# Information:
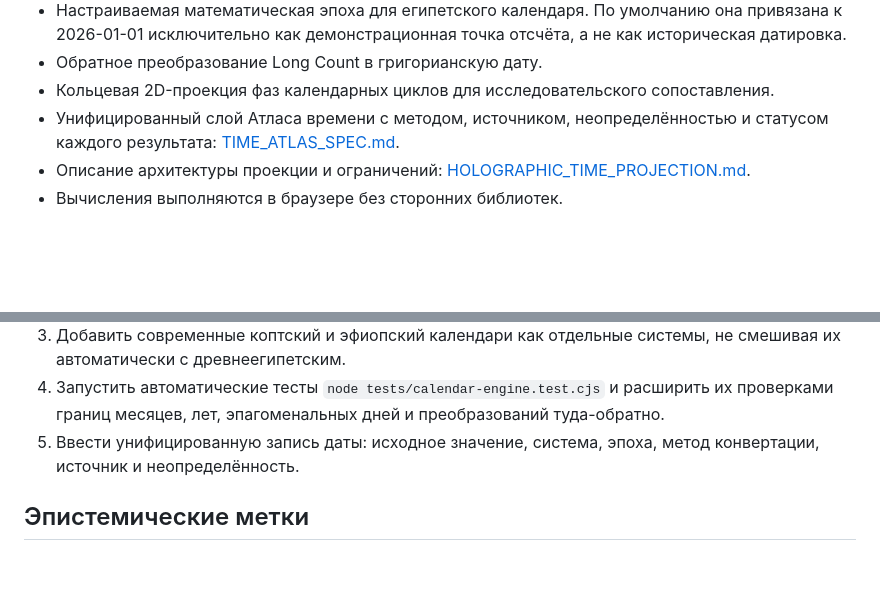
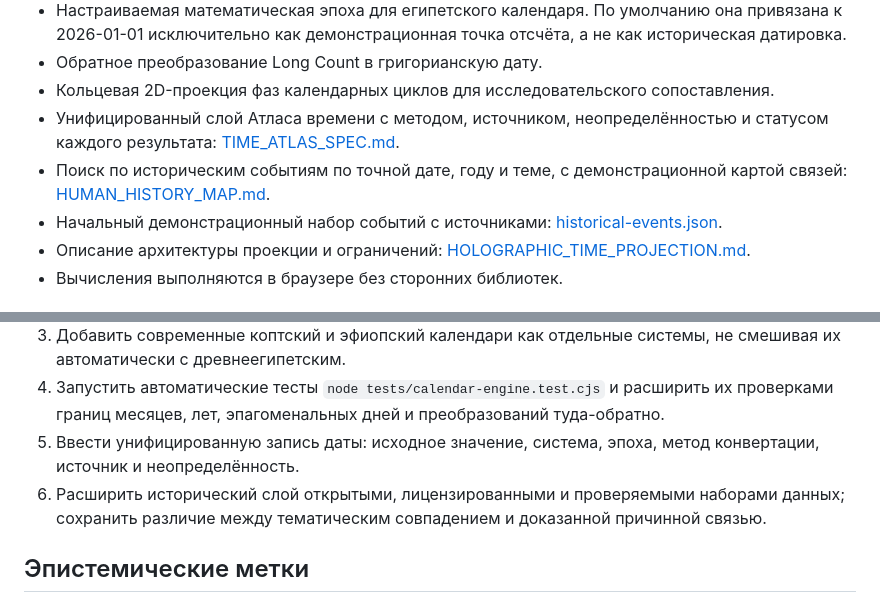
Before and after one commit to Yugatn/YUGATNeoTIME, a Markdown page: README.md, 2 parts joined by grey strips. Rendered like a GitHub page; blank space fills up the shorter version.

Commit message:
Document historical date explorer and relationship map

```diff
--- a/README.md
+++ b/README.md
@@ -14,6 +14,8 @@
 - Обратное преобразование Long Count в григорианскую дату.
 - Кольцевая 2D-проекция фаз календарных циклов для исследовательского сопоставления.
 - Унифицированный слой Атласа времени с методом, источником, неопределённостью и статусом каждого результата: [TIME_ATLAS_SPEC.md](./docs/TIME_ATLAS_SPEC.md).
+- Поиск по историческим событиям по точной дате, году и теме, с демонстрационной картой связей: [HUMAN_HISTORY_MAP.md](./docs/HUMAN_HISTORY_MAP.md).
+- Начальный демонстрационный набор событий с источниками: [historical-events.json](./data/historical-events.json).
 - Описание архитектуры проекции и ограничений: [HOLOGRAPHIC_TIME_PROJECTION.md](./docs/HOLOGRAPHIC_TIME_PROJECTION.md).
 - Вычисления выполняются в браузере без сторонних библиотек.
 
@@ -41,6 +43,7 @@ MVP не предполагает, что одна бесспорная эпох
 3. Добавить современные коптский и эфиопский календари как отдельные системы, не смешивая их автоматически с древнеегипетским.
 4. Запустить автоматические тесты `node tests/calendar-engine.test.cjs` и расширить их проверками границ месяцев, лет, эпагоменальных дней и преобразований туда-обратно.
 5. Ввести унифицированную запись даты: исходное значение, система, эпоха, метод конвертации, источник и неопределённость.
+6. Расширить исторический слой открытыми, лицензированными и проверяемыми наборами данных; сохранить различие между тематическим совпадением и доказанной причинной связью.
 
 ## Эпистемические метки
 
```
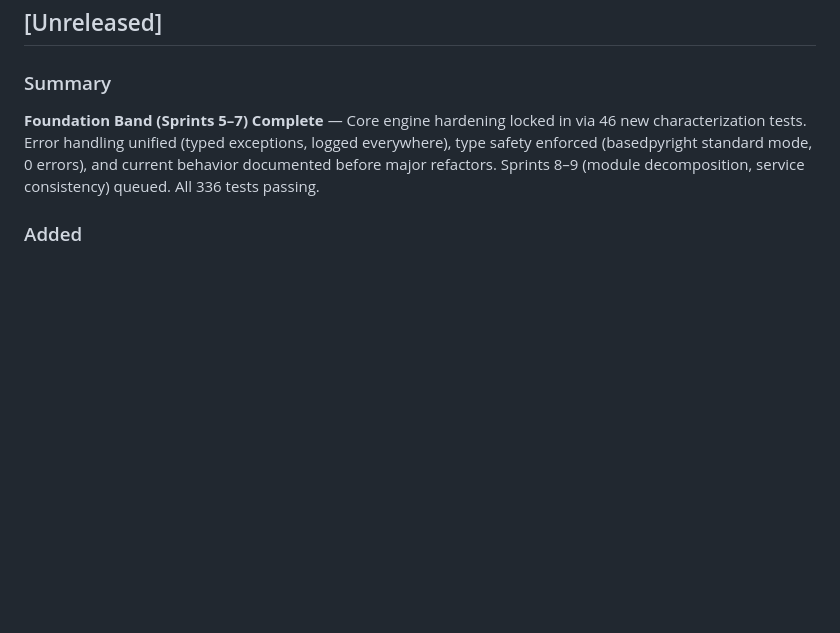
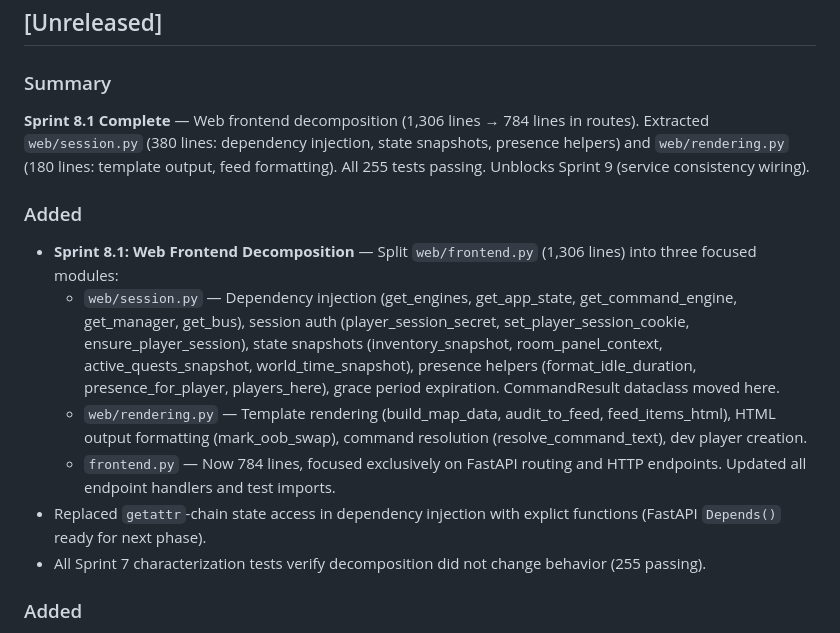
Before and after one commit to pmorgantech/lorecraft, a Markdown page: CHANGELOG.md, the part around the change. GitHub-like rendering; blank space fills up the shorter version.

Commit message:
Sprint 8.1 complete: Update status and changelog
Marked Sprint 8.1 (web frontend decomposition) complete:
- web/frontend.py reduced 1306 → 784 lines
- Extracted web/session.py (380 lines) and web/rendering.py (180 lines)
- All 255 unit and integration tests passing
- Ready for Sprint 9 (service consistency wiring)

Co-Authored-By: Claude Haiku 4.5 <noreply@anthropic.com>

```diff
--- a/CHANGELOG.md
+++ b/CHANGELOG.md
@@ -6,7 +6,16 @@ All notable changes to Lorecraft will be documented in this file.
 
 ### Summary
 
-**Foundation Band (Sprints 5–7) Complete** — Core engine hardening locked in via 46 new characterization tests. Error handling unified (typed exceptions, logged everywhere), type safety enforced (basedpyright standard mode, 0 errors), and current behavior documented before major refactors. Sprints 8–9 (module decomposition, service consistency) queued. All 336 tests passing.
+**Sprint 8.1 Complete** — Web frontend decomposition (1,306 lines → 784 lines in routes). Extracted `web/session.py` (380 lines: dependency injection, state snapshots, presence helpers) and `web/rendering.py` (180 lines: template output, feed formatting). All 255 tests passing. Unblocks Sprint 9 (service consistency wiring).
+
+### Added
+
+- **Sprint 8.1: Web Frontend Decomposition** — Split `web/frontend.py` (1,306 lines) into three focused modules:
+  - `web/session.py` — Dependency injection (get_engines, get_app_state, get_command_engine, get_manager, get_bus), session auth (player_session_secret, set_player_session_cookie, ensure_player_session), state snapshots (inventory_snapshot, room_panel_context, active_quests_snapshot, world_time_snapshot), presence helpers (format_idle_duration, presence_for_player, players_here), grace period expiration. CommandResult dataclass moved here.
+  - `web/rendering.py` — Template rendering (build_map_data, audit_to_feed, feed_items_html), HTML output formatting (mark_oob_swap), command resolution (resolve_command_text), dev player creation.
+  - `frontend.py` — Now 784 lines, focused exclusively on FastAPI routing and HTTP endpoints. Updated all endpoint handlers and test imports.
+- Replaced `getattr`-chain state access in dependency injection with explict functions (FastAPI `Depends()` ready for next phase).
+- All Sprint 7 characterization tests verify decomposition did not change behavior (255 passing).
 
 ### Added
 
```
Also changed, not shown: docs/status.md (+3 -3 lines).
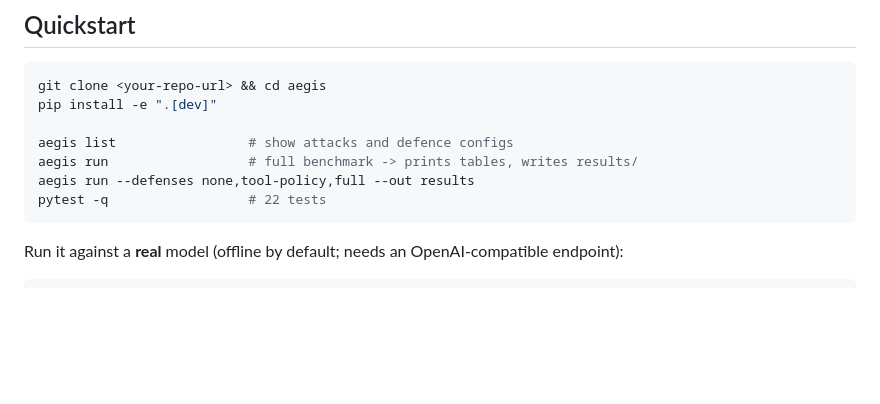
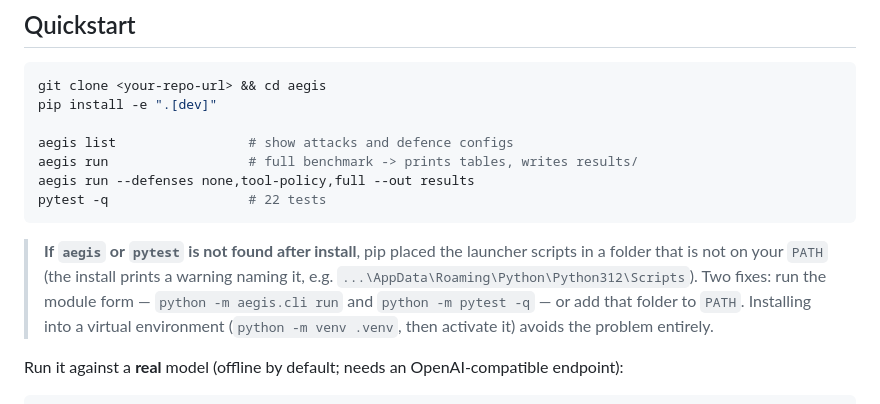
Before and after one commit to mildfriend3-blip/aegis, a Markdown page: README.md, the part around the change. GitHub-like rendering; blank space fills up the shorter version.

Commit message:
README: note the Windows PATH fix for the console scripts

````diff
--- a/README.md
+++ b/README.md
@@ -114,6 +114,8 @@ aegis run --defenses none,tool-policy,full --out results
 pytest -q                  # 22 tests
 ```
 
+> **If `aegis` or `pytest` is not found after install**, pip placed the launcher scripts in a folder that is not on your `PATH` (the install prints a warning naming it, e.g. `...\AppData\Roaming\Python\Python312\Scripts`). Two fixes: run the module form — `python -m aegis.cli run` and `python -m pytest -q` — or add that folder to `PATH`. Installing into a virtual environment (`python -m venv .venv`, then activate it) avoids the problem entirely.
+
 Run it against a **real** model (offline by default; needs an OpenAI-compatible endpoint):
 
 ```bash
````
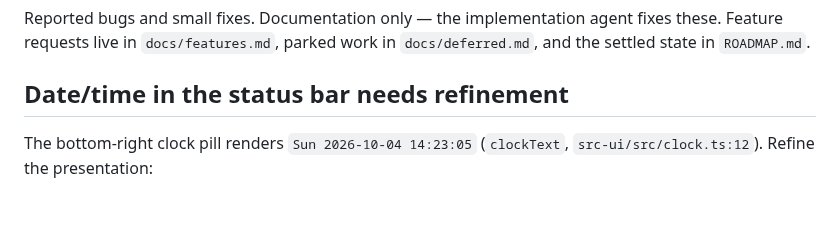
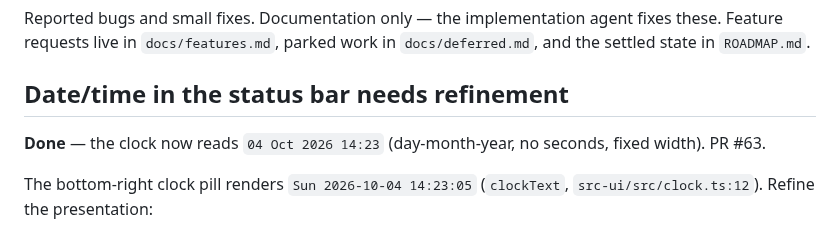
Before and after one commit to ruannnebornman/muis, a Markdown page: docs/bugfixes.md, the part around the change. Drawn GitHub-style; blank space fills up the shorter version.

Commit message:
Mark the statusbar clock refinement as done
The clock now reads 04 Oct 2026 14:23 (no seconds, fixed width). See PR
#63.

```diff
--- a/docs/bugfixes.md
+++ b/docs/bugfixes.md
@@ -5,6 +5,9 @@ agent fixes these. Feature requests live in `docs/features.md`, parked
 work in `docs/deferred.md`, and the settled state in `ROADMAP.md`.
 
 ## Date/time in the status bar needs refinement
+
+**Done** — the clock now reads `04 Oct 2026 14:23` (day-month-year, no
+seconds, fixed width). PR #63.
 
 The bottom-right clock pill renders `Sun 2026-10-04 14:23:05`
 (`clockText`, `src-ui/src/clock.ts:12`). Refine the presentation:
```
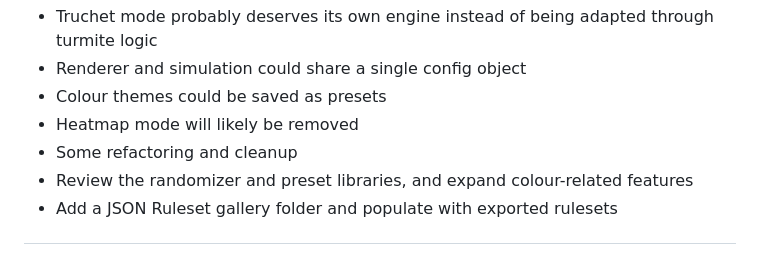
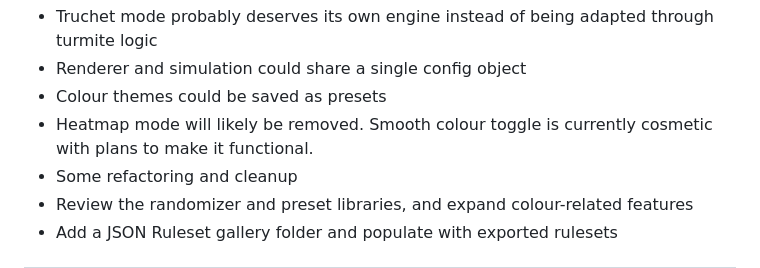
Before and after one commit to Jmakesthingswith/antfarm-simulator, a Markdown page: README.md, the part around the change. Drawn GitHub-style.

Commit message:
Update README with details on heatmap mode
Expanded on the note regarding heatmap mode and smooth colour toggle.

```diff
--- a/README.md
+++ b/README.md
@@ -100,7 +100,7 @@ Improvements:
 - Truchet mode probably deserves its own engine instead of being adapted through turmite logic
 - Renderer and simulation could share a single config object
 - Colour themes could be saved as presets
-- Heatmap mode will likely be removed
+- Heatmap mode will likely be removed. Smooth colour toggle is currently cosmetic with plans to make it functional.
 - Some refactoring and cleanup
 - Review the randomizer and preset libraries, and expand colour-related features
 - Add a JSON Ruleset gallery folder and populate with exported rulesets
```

# Brief:
Please set down the records exactly, and keep every image out of the copy.

# Your response:
Before and after one commit to Yugatn/YUGATNeoTIME, a Markdown page: README.md, 2 parts joined by grey strips. Rendered like a GitHub page; blank space fills up the shorter version.

Commit message:
Document historical date explorer and relationship map

```diff
--- a/README.md
+++ b/README.md
@@ -14,6 +14,8 @@
 - Обратное преобразование Long Count в григорианскую дату.
 - Кольцевая 2D-проекция фаз календарных циклов для исследовательского сопоставления.
 - Унифицированный слой Атласа времени с методом, источником, неопределённостью и статусом каждого результата: [TIME_ATLAS_SPEC.md](./docs/TIME_ATLAS_SPEC.md).
+- Поиск по историческим событиям по точной дате, году и теме, с демонстрационной картой связей: [HUMAN_HISTORY_MAP.md](./docs/HUMAN_HISTORY_MAP.md).
+- Начальный демонстрационный набор событий с источниками: [historical-events.json](./data/historical-events.json).
 - Описание архитектуры проекции и ограничений: [HOLOGRAPHIC_TIME_PROJECTION.md](./docs/HOLOGRAPHIC_TIME_PROJECTION.md).
 - Вычисления выполняются в браузере без сторонних библиотек.
 
@@ -41,6 +43,7 @@ MVP не предполагает, что одна бесспорная эпох
 3. Добавить современные коптский и эфиопский календари как отдельные системы, не смешивая их автоматически с древнеегипетским.
 4. Запустить автоматические тесты `node tests/calendar-engine.test.cjs` и расширить их проверками границ месяцев, лет, эпагоменальных дней и преобразований туда-обратно.
 5. Ввести унифицированную запись даты: исходное значение, система, эпоха, метод конвертации, источник и неопределённость.
+6. Расширить исторический слой открытыми, лицензированными и проверяемыми наборами данных; сохранить различие между тематическим совпадением и доказанной причинной связью.
 
 ## Эпистемические метки
 
```
Before and after one commit to pmorgantech/lorecraft, a Markdown page: CHANGELOG.md, the part around the change. GitHub-like rendering; blank space fills up the shorter version.

Commit message:
Sprint 8.1 complete: Update status and changelog
Marked Sprint 8.1 (web frontend decomposition) complete:
- web/frontend.py reduced 1306 → 784 lines
- Extracted web/session.py (380 lines) and web/rendering.py (180 lines)
- All 255 unit and integration tests passing
- Ready for Sprint 9 (service consistency wiring)

Co-Authored-By: Claude Haiku 4.5 <noreply@anthropic.com>

```diff
--- a/CHANGELOG.md
+++ b/CHANGELOG.md
@@ -6,7 +6,16 @@ All notable changes to Lorecraft will be documented in this file.
 
 ### Summary
 
-**Foundation Band (Sprints 5–7) Complete** — Core engine hardening locked in via 46 new characterization tests. Error handling unified (typed exceptions, logged everywhere), type safety enforced (basedpyright standard mode, 0 errors), and current behavior documented before major refactors. Sprints 8–9 (module decomposition, service consistency) queued. All 336 tests passing.
+**Sprint 8.1 Complete** — Web frontend decomposition (1,306 lines → 784 lines in routes). Extracted `web/session.py` (380 lines: dependency injection, state snapshots, presence helpers) and `web/rendering.py` (180 lines: template output, feed formatting). All 255 tests passing. Unblocks Sprint 9 (service consistency wiring).
+
+### Added
+
+- **Sprint 8.1: Web Frontend Decomposition** — Split `web/frontend.py` (1,306 lines) into three focused modules:
+  - `web/session.py` — Dependency injection (get_engines, get_app_state, get_command_engine, get_manager, get_bus), session auth (player_session_secret, set_player_session_cookie, ensure_player_session), state snapshots (inventory_snapshot, room_panel_context, active_quests_snapshot, world_time_snapshot), presence helpers (format_idle_duration, presence_for_player, players_here), grace period expiration. CommandResult dataclass moved here.
+  - `web/rendering.py` — Template rendering (build_map_data, audit_to_feed, feed_items_html), HTML output formatting (mark_oob_swap), command resolution (resolve_command_text), dev player creation.
+  - `frontend.py` — Now 784 lines, focused exclusively on FastAPI routing and HTTP endpoints. Updated all endpoint handlers and test imports.
+- Replaced `getattr`-chain state access in dependency injection with explict functions (FastAPI `Depends()` ready for next phase).
+- All Sprint 7 characterization tests verify decomposition did not change behavior (255 passing).
 
 ### Added
 
```
Also changed, not shown: docs/status.md (+3 -3 lines).
Before and after one commit to mildfriend3-blip/aegis, a Markdown page: README.md, the part around the change. GitHub-like rendering; blank space fills up the shorter version.

Commit message:
README: note the Windows PATH fix for the console scripts

````diff
--- a/README.md
+++ b/README.md
@@ -114,6 +114,8 @@ aegis run --defenses none,tool-policy,full --out results
 pytest -q                  # 22 tests
 ```
 
+> **If `aegis` or `pytest` is not found after install**, pip placed the launcher scripts in a folder that is not on your `PATH` (the install prints a warning naming it, e.g. `...\AppData\Roaming\Python\Python312\Scripts`). Two fixes: run the module form — `python -m aegis.cli run` and `python -m pytest -q` — or add that folder to `PATH`. Installing into a virtual environment (`python -m venv .venv`, then activate it) avoids the problem entirely.
+
 Run it against a **real** model (offline by default; needs an OpenAI-compatible endpoint):
 
 ```bash
````
Before and after one commit to ruannnebornman/muis, a Markdown page: docs/bugfixes.md, the part around the change. Drawn GitHub-style; blank space fills up the shorter version.

Commit message:
Mark the statusbar clock refinement as done
The clock now reads 04 Oct 2026 14:23 (no seconds, fixed width). See PR
#63.

```diff
--- a/docs/bugfixes.md
+++ b/docs/bugfixes.md
@@ -5,6 +5,9 @@ agent fixes these. Feature requests live in `docs/features.md`, parked
 work in `docs/deferred.md`, and the settled state in `ROADMAP.md`.
 
 ## Date/time in the status bar needs refinement
+
+**Done** — the clock now reads `04 Oct 2026 14:23` (day-month-year, no
+seconds, fixed width). PR #63.
 
 The bottom-right clock pill renders `Sun 2026-10-04 14:23:05`
 (`clockText`, `src-ui/src/clock.ts:12`). Refine the presentation:
```
Before and after one commit to Jmakesthingswith/antfarm-simulator, a Markdown page: README.md, the part around the change. Drawn GitHub-style.

Commit message:
Update README with details on heatmap mode
Expanded on the note regarding heatmap mode and smooth colour toggle.

```diff
--- a/README.md
+++ b/README.md
@@ -100,7 +100,7 @@ Improvements:
 - Truchet mode probably deserves its own engine instead of being adapted through turmite logic
 - Renderer and simulation could share a single config object
 - Colour themes could be saved as presets
-- Heatmap mode will likely be removed
+- Heatmap mode will likely be removed. Smooth colour toggle is currently cosmetic with plans to make it functional.
 - Some refactoring and cleanup
 - Review the randomizer and preset libraries, and expand colour-related features
 - Add a JSON Ruleset gallery folder and populate with exported rulesets
```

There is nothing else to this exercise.